Data for processing
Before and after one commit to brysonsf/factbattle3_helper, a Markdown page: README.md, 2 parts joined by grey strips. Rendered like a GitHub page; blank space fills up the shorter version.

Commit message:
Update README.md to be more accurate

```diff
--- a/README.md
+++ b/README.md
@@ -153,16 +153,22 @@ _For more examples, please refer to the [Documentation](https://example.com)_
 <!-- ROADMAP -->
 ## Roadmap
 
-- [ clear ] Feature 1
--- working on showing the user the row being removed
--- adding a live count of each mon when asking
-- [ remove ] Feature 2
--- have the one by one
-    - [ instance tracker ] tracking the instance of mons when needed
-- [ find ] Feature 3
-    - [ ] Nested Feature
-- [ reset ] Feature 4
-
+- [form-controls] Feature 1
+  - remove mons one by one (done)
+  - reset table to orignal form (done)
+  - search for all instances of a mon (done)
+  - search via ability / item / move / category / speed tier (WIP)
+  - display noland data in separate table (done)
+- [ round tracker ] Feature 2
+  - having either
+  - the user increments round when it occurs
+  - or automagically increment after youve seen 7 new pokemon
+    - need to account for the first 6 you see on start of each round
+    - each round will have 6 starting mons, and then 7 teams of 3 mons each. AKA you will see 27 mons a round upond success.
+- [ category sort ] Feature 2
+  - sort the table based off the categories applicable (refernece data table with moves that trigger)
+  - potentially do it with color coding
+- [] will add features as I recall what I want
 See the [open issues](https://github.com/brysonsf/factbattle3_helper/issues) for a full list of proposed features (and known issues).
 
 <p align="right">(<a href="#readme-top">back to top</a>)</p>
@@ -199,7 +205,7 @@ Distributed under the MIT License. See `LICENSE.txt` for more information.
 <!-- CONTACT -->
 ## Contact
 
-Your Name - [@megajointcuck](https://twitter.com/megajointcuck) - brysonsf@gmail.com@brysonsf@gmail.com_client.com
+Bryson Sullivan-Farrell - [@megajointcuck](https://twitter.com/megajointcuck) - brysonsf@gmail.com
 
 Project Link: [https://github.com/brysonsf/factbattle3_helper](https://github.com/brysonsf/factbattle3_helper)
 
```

Prompt
Write each record out again exactly.

Solution for this task
Before and after one commit to brysonsf/factbattle3_helper, a Markdown page: README.md, 2 parts joined by grey strips. Rendered like a GitHub page; blank space fills up the shorter version.

Commit message:
Update README.md to be more accurate

```diff
--- a/README.md
+++ b/README.md
@@ -153,16 +153,22 @@ _For more examples, please refer to the [Documentation](https://example.com)_
 <!-- ROADMAP -->
 ## Roadmap
 
-- [ clear ] Feature 1
--- working on showing the user the row being removed
--- adding a live count of each mon when asking
-- [ remove ] Feature 2
--- have the one by one
-    - [ instance tracker ] tracking the instance of mons when needed
-- [ find ] Feature 3
-    - [ ] Nested Feature
-- [ reset ] Feature 4
-
+- [form-controls] Feature 1
+  - remove mons one by one (done)
+  - reset table to orignal form (done)
+  - search for all instances of a mon (done)
+  - search via ability / item / move / category / speed tier (WIP)
+  - display noland data in separate table (done)
+- [ round tracker ] Feature 2
+  - having either
+  - the user increments round when it occurs
+  - or automagically increment after youve seen 7 new pokemon
+    - need to account for the first 6 you see on start of each round
+    - each round will have 6 starting mons, and then 7 teams of 3 mons each. AKA you will see 27 mons a round upond success.
+- [ category sort ] Feature 2
+  - sort the table based off the categories applicable (refernece data table with moves that trigger)
+  - potentially do it with color coding
+- [] will add features as I recall what I want
 See the [open issues](https://github.com/brysonsf/factbattle3_helper/issues) for a full list of proposed features (and known issues).
 
 <p align="right">(<a href="#readme-top">back to top</a>)</p>
@@ -199,7 +205,7 @@ Distributed under the MIT License. See `LICENSE.txt` for more information.
 <!-- CONTACT -->
 ## Contact
 
-Your Name - [@megajointcuck](https://twitter.com/megajointcuck) - brysonsf@gmail.com@brysonsf@gmail.com_client.com
+Bryson Sullivan-Farrell - [@megajointcuck](https://twitter.com/megajointcuck) - brysonsf@gmail.com
 
 Project Link: [https://github.com/brysonsf/factbattle3_helper](https://github.com/brysonsf/factbattle3_helper)
 
```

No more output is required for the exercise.